- WHAT IS EXPECTED:
Word for word, reproduce the listing that follows, excluding any pictures it contains.

[Opening SOURCE MATERIAL section]

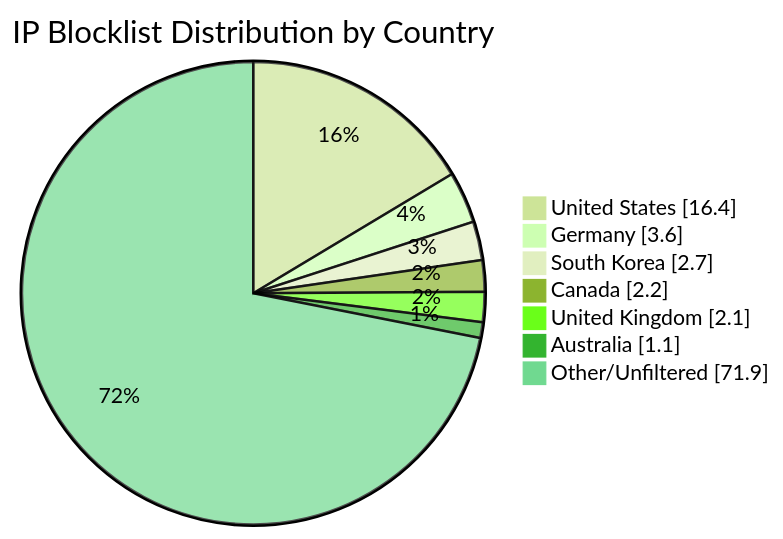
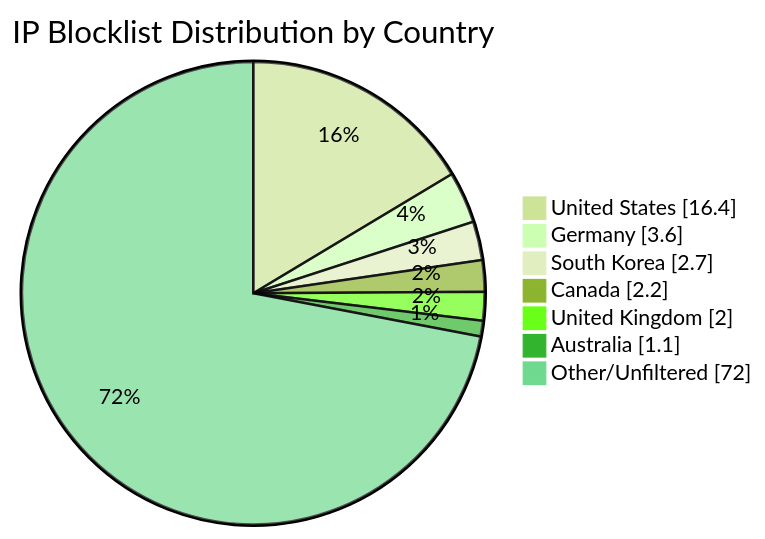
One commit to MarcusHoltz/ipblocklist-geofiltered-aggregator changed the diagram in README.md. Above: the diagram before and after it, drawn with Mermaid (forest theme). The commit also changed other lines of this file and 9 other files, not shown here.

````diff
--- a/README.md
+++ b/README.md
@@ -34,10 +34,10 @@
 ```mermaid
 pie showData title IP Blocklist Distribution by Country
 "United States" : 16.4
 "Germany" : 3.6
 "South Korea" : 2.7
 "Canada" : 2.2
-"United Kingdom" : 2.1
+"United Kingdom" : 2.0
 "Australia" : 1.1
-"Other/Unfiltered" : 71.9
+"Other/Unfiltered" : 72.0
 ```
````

[Closing SOURCE MATERIAL section]

- RESPONSE TO THE TASK:
One commit to MarcusHoltz/ipblocklist-geofiltered-aggregator changed the diagram in README.md. Above: the diagram before and after it, drawn with Mermaid (forest theme). The commit also changed other lines of this file and 9 other files, not shown here.

````diff
--- a/README.md
+++ b/README.md
@@ -34,10 +34,10 @@
 ```mermaid
 pie showData title IP Blocklist Distribution by Country
 "United States" : 16.4
 "Germany" : 3.6
 "South Korea" : 2.7
 "Canada" : 2.2
-"United Kingdom" : 2.1
+"United Kingdom" : 2.0
 "Australia" : 1.1
-"Other/Unfiltered" : 71.9
+"Other/Unfiltered" : 72.0
 ```
````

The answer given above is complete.